Web interface edit records:
• • • • • • •
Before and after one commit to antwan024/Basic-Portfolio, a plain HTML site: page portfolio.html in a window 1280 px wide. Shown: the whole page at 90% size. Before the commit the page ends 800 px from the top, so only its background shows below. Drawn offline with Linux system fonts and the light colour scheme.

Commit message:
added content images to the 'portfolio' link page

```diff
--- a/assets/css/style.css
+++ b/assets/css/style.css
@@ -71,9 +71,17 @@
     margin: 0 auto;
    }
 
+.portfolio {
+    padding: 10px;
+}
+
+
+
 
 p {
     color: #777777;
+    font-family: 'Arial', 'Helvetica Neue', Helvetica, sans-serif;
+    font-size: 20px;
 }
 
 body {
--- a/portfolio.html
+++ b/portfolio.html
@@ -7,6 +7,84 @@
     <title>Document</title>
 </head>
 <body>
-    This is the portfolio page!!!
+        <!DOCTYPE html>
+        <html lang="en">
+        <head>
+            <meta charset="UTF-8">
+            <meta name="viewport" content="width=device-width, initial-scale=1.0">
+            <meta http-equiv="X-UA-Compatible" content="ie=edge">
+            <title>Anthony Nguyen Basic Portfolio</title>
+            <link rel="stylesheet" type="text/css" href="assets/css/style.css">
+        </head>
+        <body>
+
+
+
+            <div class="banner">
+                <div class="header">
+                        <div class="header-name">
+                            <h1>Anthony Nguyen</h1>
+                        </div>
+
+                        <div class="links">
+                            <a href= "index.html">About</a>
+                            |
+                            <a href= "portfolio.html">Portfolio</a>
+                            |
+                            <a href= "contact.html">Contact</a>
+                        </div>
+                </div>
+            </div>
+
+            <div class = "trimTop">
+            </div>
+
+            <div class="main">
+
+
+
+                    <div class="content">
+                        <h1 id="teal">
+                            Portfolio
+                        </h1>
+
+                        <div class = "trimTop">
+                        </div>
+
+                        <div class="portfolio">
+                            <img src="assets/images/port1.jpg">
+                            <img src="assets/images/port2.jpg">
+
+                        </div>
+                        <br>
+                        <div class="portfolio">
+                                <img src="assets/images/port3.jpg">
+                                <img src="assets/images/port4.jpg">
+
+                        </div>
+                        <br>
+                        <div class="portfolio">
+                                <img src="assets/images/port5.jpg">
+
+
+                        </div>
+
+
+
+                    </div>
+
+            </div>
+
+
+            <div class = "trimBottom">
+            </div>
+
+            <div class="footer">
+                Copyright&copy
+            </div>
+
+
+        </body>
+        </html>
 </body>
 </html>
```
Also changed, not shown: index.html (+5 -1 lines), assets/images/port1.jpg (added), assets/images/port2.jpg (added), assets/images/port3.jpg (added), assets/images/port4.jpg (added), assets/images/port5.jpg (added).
• • • • • • •
TASK TO CARRY OUT: Working through the records, copy each line in which the word "trimTop" appears.

YOUR RESPONSE:
+            <div class = "trimTop">
+                        <div class = "trimTop">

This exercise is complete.